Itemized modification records
((
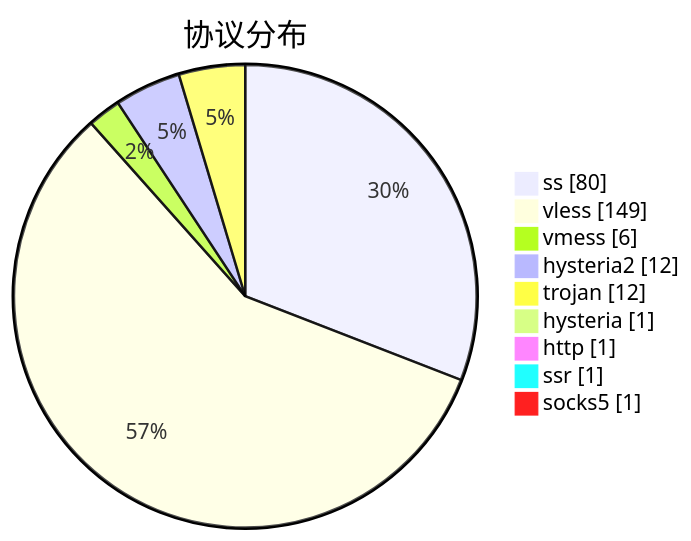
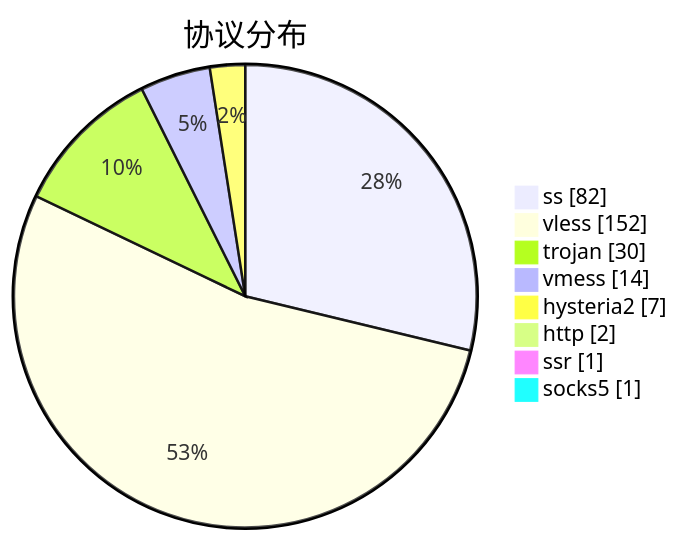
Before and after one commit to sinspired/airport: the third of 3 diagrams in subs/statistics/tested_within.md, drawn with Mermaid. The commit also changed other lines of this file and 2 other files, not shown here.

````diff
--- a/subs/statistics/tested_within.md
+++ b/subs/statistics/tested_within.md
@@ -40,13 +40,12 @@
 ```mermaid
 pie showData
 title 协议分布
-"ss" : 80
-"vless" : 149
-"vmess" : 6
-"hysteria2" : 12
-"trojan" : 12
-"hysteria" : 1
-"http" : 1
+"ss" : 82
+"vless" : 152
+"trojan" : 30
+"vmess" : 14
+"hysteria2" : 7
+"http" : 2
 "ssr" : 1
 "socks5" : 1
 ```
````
))
# REQUIRED WORK
Lines containing "subs": tally them across the records above and give the total alone.

# RESPONSE
3